Are you curious about the laws surrounding wills for Westbank First Nations people living on reserve land? The estates of members of the Westbank First Nation (“WFN”) who live on reserve land are governed by the Indian Act (“IA”). Under the Westbank First Nation Constitution, the WFN may elect to pass laws in relation to wills and estates that would take them outside the provisions of the IA (s. 109); however, as of the date of this blog, the WFN has not yet elected to do so. Please note that this is a complex area of law and legal advice should be obtained for specific situations. The following includes a brief overview of a few things to keep in mind when it comes to wills and estates that are governed by the IA.
Under the IA, wills do not require the same formalities as are required under the Wills Estates and Succession Act (“WESA”), they simply must be in writing and signed by the will maker. This is different than WESA, which also requires two witness signatures. The Minister of Indian Affairs and Northern Development has exclusive authority over wills governed by the IA, and such wills are not of legal force until the Minister has approved the will or the BC Supreme Court has granted probate pursuant to the IA (s. 45). Before the BC Supreme Court can grant probate, however, the Minister must give his consent. The Minister also has discretion to declare the will to be void in whole or in part if he is satisfied that:
- the will was executed under duress or undue influence;
- the testator at the time of execution of the will lacked testamentary capacity;
- the terms of the will would impose hardship on persons for whom the testator had a responsibility to provide;
- the will purports to dispose of land in a reserve in a manner contrary to the interest of the band or contrary to this Act;
- the terms of the will are so vague, uncertain or capricious that proper administration and equitable distribution of the estate of the deceased would be difficult or impossible to carry out in accordance with this Act; or
- the terms of the will are against the public interest.
When it comes to the content of a will governed by the IA, the most important restriction is that only members of the WFN can have an interest in real property located on WFN reserve land. This restriction is rooted in the Crown’s fiduciary duty to prevent First Nations from being exploited in relation to reserve land.

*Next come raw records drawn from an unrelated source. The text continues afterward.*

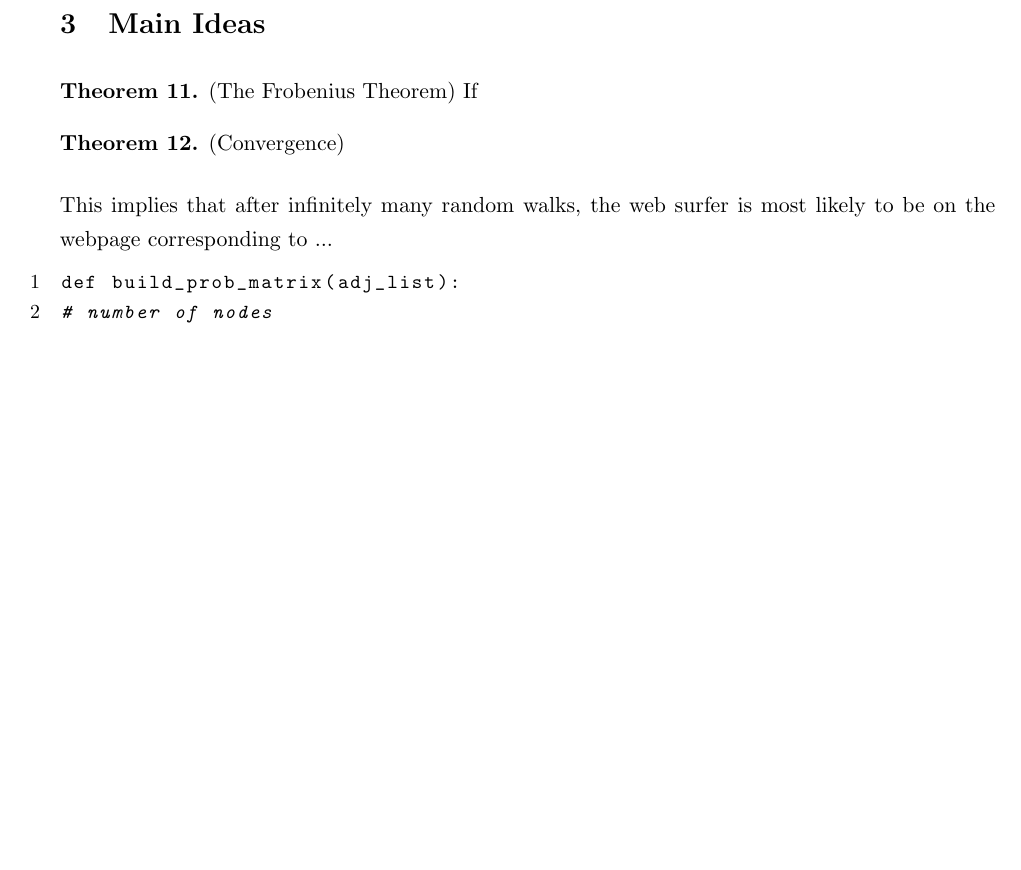
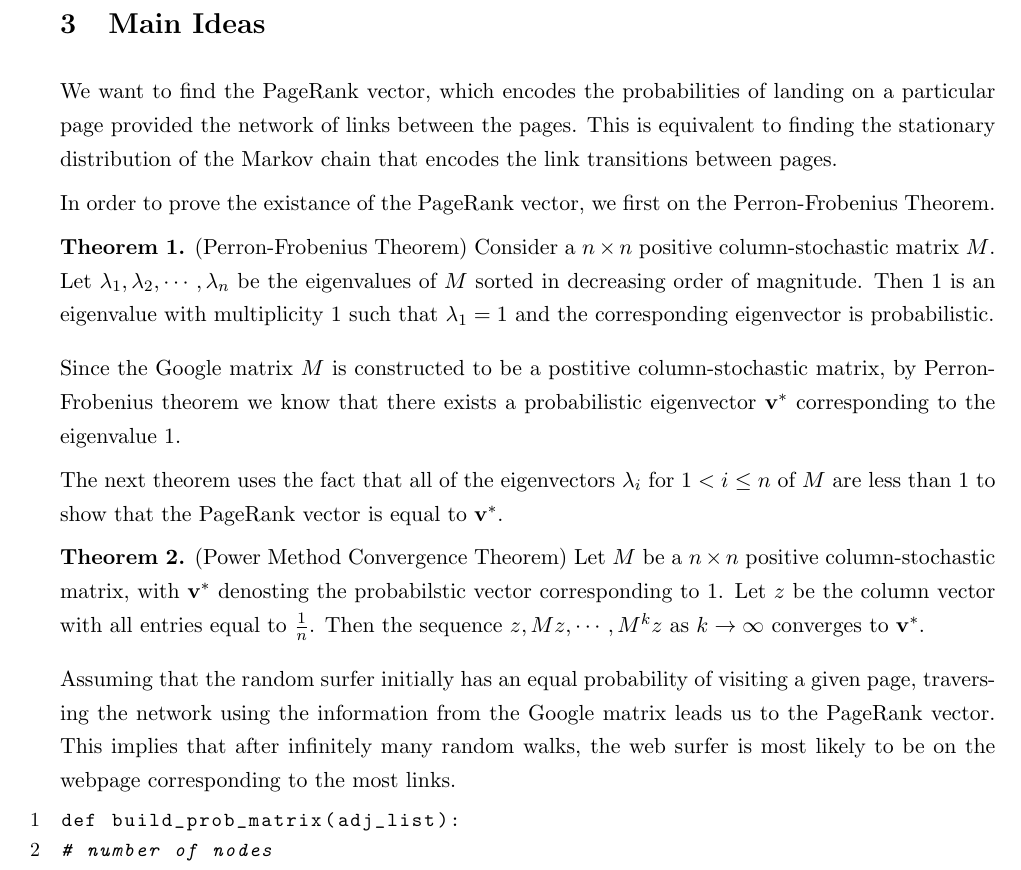
Before and after one commit to sinyovercosy/pagerank, a LaTeX paper (writeup.tex): part of page 2 of 2, cut so that both start at the same text, the shorter picture padded with empty space. Compiled offline with pdfLaTeX.

Commit message:
Start on theorems

```diff
--- a/writeup.tex
+++ b/writeup.tex
@@ -36,7 +36,7 @@
 \newtheorem{lemma}[theorem]{Lemma}
 \newtheorem{corollary}[theorem]{Corollary}
 \newtheorem{proposition}[theorem]{Proposition}
-\newtheorem{definition}[theorem]{Definition}
+\newtheorem{definition}{Definition}
 \newtheorem{example}[theorem]{Example}
 \newtheorem{notation}[theorem]{Notation}
 
@@ -156,16 +156,21 @@ Enter a short summary here. What topic do you want to investigate and why? What
 \end{definition}
 
 \section{Main Ideas}
+We want to find the PageRank vector, which encodes the probabilities of landing on a particular page provided the network of links between the pages. This is equivalent to finding the stationary distribution of the Markov chain that encodes the link transitions between pages.
 
+In order to prove the existance of the PageRank vector, we first on the Perron-Frobenius Theorem.
 \begin{theorem}
-    (The Frobenius Theorem) If
+    (Perron-Frobenius Theorem) Consider a $n\times n$ positive column-stochastic matrix $M$. Let $\lambda_1, \lambda_2, \cdots, \lambda_n$ be the eigenvalues of $M$ sorted in decreasing order of magnitude. Then 1 is an eigenvalue with multiplicity 1 such that $\lambda_1=1$ and the corresponding eigenvector is probabilistic.
 \end{theorem}
 
+Since the Google matrix $M$ is constructed to be a postitive column-stochastic matrix, by Perron-Frobenius theorem we know that there exists a probabilistic eigenvector $\vec{v}^*$ corresponding to the eigenvalue 1.
+
+The next theorem uses the fact that all of the eigenvectors $\lambda_i$ for $1<i\leq n$ of $M$ are less than $1$ to show that the PageRank vector is equal to $\vec{v}^*$.
 \begin{theorem}
-    (Convergence)
+    (Power Method Convergence Theorem) Let $M$ be a $n\times n$ positive column-stochastic matrix, with $\vec{v}^*$ denosting the probabilstic vector corresponding to 1. Let $z$ be the column vector with all entries equal to $\frac{1}{n}$. Then the sequence $z, Mz, \cdots, M^kz$ as $k\to \infty$ converges to $\vec{v}^*$.
 \end{theorem}
-
-This implies that after infinitely many random walks, the web surfer is most likely to be on the webpage corresponding to ...
+Assuming that the random surfer initially has an equal probability of visiting a given page, traversing the network using the information from the Google matrix leads us to the PageRank vector.
+This implies that after infinitely many random walks, the web surfer is most likely to be on the webpage corresponding to the most links.
 
 \begin{lstlisting}[language=python, basicstyle={\small\ttfamily}, numbers=left]
 def build_prob_matrix(adj_list):
```
Also changed, not shown: writeup.pdf (added), 3 other files.
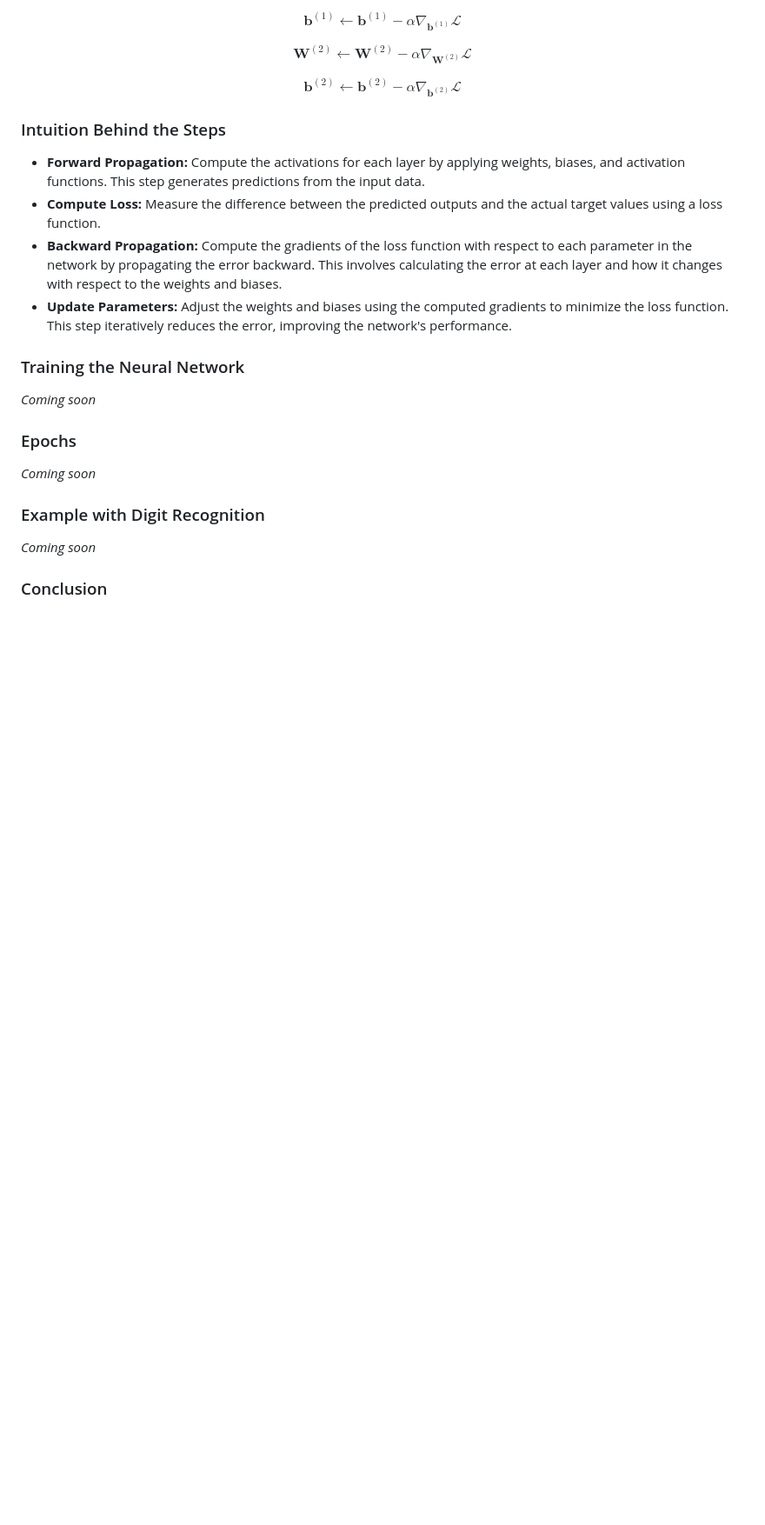
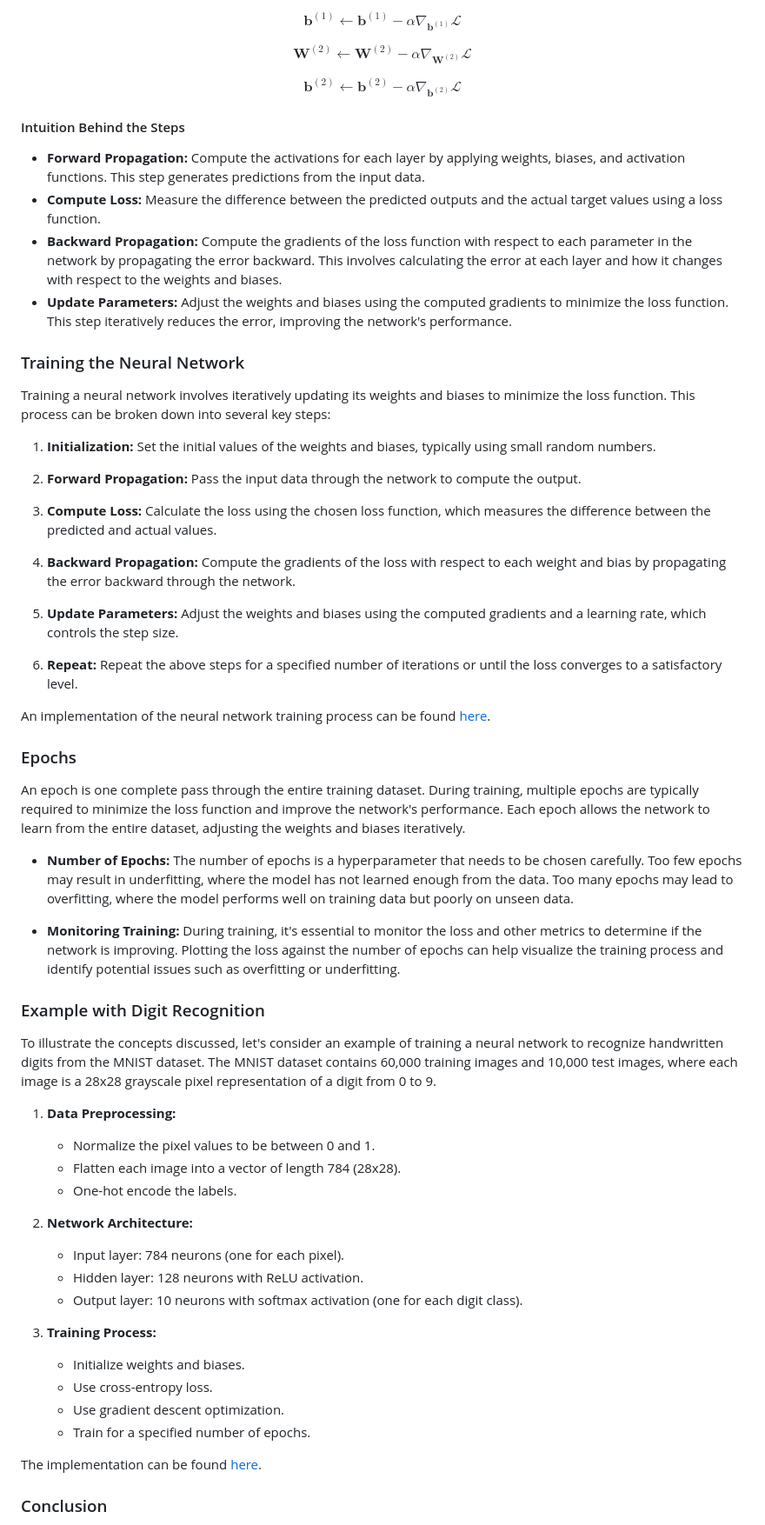
Before and after one commit to felipeadeildo/neural-network, a Markdown page: README.md, the part around the change printed below. Shown: that part at 87% size. Rendered like a GitHub page; blank space fills up the shorter version.

Commit message:
feat: add the final section contents

```diff
--- a/README.md
+++ b/README.md
@@ -668,24 +669,61 @@ $$\mathbf{W}^{(2)} \leftarrow \mathbf{W}^{(2)} - \alpha \nabla_{\mathbf{W}^{(2)}
 
 $$\mathbf{b}^{(2)} \leftarrow \mathbf{b}^{(2)} - \alpha \nabla_{\mathbf{b}^{(2)}} \mathcal{L}$$
 
-### Intuition Behind the Steps
+#### Intuition Behind the Steps
 
 - **Forward Propagation:** Compute the activations for each layer by applying weights, biases, and activation functions. This step generates predictions from the input data.
 - **Compute Loss:** Measure the difference between the predicted outputs and the actual target values using a loss function.
 - **Backward Propagation:** Compute the gradients of the loss function with respect to each parameter in the network by propagating the error backward. This involves calculating the error at each layer and how it changes with respect to the weights and biases.
 - **Update Parameters:** Adjust the weights and biases using the computed gradients to minimize the loss function. This step iteratively reduces the error, improving the network's performance.
 
+
 ### Training the Neural Network
 
-_Coming soon_
+Training a neural network involves iteratively updating its weights and biases to minimize the loss function. This process can be broken down into several key steps:
+
+1. **Initialization:** Set the initial values of the weights and biases, typically using small random numbers.
+
+2. **Forward Propagation:** Pass the input data through the network to compute the output.
+
+3. **Compute Loss:** Calculate the loss using the chosen loss function, which measures the difference between the predicted and actual values.
+
+4. **Backward Propagation:** Compute the gradients of the loss with respect to each weight and bias by propagating the error backward through the network.
+
+5. **Update Parameters:** Adjust the weights and biases using the computed gradients and a learning rate, which controls the step size.
+
+6. **Repeat:** Repeat the above steps for a specified number of iterations or until the loss converges to a satisfactory level.
+
+An implementation of the neural network training process can be found [here](https://todo.com/add/here).
 
 ### Epochs
 
-_Coming soon_
+An epoch is one complete pass through the entire training dataset. During training, multiple epochs are typically required to minimize the loss function and improve the network's performance. Each epoch allows the network to learn from the entire dataset, adjusting the weights and biases iteratively.
+
+- **Number of Epochs:** The number of epochs is a hyperparameter that needs to be chosen carefully. Too few epochs may result in underfitting, where the model has not learned enough from the data. Too many epochs may lead to overfitting, where the model performs well on training data but poorly on unseen data.
+
+- **Monitoring Training:** During training, it's essential to monitor the loss and other metrics to determine if the network is improving. Plotting the loss against the number of epochs can help visualize the training process and identify potential issues such as overfitting or underfitting.
 
 ### Example with Digit Recognition
 
-_Coming soon_
+To illustrate the concepts discussed, let's consider an example of training a neural network to recognize handwritten digits from the MNIST dataset. The MNIST dataset contains 60,000 training images and 10,000 test images, where each image is a 28x28 grayscale pixel representation of a digit from 0 to 9.
+
+1. **Data Preprocessing:**
+   - Normalize the pixel values to be between 0 and 1.
+   - Flatten each image into a vector of length 784 (28x28).
+   - One-hot encode the labels.
+
+2. **Network Architecture:**
+   - Input layer: 784 neurons (one for each pixel).
+   - Hidden layer: 128 neurons with ReLU activation.
+   - Output layer: 10 neurons with softmax activation (one for each digit class).
+
+3. **Training Process:**
+   - Initialize weights and biases.
+   - Use cross-entropy loss.
+   - Use gradient descent optimization.
+   - Train for a specified number of epochs.
+
+The implementation can be found [here](https://todo.com/add/here).
 
 ### Conclusion
 
```
Also changed, not shown: other parts of README.md (+9 -1 lines).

Section 18 of the IA outlines the requirement that reserve lands must be held by the Crown for “the use and benefit of the respective bands for which they were set apart,” as well as the discretion of the Governor in Council to determine whether reserve lands are being used for the use and benefit of the band.
This means that if you are a member of the WFN and you have an interest in real property located on WFN reserve land, you can only bequeath that real property to another member of the WFN. Similarly, a person who is not entitled to reside on reserve land cannot acquire a right to possession or occupation that land through a will (s. 50). These restrictions could also lead to problems where a non-member or a person who is not entitled to reside on reserve land is appointed as an executor, as any real property located on WFN reserve land would not be able to pass through that executor in order to be transferred to the beneficiaries named in the will.
If you think the IA may apply to your estate, make sure to speak with a lawyer and obtain legal advice on how to best ensure your wishes are carried out.